"Can you stand on your own," Elizabeth asked him, her normally soft, rich voice lulled to an even gentler tone with natural concern. "Of course you can't," she answered for the soldier, chastising herself mentally for asking such a dim question. Moving to stand behind the Union officer, she lifted him into a sitting position by looping her arms beneath his and pulling him up, talking to herself the entire time as she gradually, methodically helped him stand. "Get it together, Lizzie. If you're going to do this – if you're going to take care of this man and actually manage to save his life, not to mention find a way to keep yourself alive, too, you're going to have to be smart about this. No thick questions. No daydreaming. No getting scared."
Startling her, the stranger asked, "do you… do you always talk this much," his words coming out in short, raspy pants. Immediately, she clamped her mouth shut, refusing to speak again. "I'm sorry," he apologized, and, despite herself, the brunette believed him to be sincere. "I… I don't mind, you know. It's nice."
"You talking," he answered as they, step by sluggish step, approached the porch and entered the looming house.
"Yeah, well, you shouldn't be chattering away, Sir. You should save your energy," she instructed him, warned him, "because you're going to need all you can get to continue living long enough to convalesce."
Surprisingly enough, he followed her directions, never once uttering another word or even a complaint of pain as they made their way into her family's home. However, when she went to move him to the stairs to take him up to one of the guest bedrooms, he shook her idea off, instead nodding to the open front parlor. Obliging his wishes, Elizabeth took him into the ground floor room. If he wanted to sleep on an uncomfortable couch, who was she to argue?
Several minutes later, he was situated and resting, and she was fluttering about the downstairs gathering supplies to take care of the wounded soldier. Although she was surely not a doctor herself, because of their limited staff of help, she had assisted the physicians at
the hospital during their various surgeries, and she knew what to do in order to take care of Yankee. Unfortunately, though, her ministrations would be lacking any form of medication. The South was low enough already on drugs as it was, and she knew there was no way she'd be able to find something to use now that the city had been abandoned.
Preparing to tend to the still unnamed man, she knelt down beside him, lifting a pair of sewing shears to cut away his uniform. But, before her hand could even make one incision, his fingers stilled upon hers, drawing her attention up to his face. It was the first time she had really looked at the stranger, and she knew it was a moment she would never forget.
There were various levels of attraction a woman could experience with a man. Butterflies if she liked him, shivers and trembles if she believed him to be handsome, and, even though she had never experienced it herself, Elizabeth knew that there was such a thing as sparks, as fireworks. However, never before had she anticipated sharing such a life altering moment with a man who was, in all likelihood, forbidden to her, but it happened with the Captain lying on her settee nonetheless.

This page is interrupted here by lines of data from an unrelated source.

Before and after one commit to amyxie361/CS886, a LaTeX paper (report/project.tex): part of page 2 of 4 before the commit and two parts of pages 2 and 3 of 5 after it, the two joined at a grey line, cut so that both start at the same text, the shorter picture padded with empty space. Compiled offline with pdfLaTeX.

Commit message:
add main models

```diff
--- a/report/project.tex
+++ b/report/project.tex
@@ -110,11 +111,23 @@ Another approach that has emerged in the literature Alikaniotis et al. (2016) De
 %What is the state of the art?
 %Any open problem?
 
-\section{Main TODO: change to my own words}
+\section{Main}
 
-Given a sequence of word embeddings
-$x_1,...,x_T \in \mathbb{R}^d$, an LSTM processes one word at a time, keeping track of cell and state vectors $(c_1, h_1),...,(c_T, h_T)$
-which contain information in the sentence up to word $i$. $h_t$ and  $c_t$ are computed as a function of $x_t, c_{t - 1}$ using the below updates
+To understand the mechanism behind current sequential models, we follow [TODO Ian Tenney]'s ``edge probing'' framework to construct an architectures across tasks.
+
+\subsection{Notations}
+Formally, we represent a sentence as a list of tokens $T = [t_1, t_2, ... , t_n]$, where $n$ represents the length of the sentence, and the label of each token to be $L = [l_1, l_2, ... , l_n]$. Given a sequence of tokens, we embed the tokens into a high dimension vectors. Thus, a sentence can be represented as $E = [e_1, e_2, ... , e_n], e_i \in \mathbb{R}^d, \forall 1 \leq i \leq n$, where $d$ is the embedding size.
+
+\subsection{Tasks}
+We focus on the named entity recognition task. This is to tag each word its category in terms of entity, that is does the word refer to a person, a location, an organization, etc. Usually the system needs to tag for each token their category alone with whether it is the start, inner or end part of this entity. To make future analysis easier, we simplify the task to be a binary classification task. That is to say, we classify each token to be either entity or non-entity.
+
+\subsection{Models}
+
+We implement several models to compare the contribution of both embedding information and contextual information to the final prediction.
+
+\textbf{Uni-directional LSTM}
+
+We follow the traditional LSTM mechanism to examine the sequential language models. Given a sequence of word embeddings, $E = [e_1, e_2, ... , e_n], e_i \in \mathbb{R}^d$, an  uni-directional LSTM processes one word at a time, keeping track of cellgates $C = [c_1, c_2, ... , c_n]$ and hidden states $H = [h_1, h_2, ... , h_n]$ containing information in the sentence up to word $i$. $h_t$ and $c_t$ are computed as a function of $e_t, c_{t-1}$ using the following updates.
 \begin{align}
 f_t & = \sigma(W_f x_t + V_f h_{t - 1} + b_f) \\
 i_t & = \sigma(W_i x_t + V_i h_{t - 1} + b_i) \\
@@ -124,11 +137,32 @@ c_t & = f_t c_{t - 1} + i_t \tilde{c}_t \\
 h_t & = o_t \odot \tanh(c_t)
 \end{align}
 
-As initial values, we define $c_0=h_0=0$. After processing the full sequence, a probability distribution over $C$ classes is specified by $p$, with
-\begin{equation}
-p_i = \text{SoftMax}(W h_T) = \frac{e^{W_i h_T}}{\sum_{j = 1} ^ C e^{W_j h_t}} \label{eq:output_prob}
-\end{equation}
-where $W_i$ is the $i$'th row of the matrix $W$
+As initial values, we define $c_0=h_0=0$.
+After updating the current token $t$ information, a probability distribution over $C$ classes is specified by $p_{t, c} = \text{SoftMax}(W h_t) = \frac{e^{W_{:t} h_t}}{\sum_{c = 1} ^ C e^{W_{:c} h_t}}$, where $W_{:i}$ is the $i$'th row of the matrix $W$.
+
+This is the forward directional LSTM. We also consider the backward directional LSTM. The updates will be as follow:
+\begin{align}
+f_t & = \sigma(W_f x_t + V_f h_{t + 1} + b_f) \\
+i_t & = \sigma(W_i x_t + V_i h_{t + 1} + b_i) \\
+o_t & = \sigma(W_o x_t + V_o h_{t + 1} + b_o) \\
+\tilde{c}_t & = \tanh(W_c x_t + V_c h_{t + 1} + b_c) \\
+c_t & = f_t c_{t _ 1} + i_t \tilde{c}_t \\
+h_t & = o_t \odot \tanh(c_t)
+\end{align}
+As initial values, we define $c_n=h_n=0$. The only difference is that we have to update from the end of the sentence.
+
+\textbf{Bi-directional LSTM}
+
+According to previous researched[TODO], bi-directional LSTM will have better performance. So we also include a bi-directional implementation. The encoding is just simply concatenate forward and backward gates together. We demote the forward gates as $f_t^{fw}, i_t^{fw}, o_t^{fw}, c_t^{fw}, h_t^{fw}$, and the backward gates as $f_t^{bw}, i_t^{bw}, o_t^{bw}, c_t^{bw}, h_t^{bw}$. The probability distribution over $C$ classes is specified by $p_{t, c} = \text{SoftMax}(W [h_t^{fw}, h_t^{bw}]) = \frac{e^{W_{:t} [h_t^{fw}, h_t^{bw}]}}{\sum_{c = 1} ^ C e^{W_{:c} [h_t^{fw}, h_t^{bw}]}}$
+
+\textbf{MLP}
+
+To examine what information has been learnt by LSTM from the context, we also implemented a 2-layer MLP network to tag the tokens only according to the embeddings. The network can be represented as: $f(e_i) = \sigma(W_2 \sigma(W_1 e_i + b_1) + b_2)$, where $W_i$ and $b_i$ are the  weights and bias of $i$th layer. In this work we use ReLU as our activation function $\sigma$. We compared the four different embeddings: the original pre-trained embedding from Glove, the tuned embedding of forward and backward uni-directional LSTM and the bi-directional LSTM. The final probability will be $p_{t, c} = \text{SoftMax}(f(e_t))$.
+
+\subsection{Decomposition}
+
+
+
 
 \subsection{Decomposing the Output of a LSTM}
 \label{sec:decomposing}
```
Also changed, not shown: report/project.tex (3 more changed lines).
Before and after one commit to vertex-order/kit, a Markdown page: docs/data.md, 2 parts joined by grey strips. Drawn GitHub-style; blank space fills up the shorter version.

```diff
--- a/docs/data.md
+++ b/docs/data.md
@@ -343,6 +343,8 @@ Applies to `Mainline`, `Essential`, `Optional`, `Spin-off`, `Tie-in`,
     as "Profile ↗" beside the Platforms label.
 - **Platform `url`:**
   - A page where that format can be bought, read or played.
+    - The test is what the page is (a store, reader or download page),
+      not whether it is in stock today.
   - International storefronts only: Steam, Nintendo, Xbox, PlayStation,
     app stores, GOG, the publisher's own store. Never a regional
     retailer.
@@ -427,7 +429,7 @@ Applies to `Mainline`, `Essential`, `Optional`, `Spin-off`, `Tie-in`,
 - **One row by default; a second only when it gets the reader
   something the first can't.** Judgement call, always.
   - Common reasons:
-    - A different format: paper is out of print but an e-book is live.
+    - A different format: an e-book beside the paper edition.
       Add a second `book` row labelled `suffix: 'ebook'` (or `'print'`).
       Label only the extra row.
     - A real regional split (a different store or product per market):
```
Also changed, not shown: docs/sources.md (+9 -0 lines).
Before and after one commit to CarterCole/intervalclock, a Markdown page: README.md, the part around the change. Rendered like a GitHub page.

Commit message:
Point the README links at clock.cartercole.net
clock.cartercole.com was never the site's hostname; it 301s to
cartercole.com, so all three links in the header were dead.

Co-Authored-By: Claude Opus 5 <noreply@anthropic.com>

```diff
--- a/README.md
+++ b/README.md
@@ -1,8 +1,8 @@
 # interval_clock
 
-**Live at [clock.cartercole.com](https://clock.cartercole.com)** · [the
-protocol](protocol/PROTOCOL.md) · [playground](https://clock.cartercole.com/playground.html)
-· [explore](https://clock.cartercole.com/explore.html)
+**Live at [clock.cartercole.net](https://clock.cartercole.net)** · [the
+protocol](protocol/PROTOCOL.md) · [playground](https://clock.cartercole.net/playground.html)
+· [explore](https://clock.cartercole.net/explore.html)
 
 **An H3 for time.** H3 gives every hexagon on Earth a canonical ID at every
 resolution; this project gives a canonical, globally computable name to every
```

"Thank you," he whispered, their gazes catching, locking, smoldering.
"You're welcome, Captain…"
"Captain Morgan," the Union officer filled in for her, smiling tenderly, deliriously. "Jason Morgan."
As the corner of his handsome mouthed quirked up into what could only be described as a dashing, gorgeous grin, Elizabeth figuratively saw flames of desire ricochet between them… just as the city of her birth literally lit up into a fiery inferno.
Oh, yeah. She was definitely in trouble.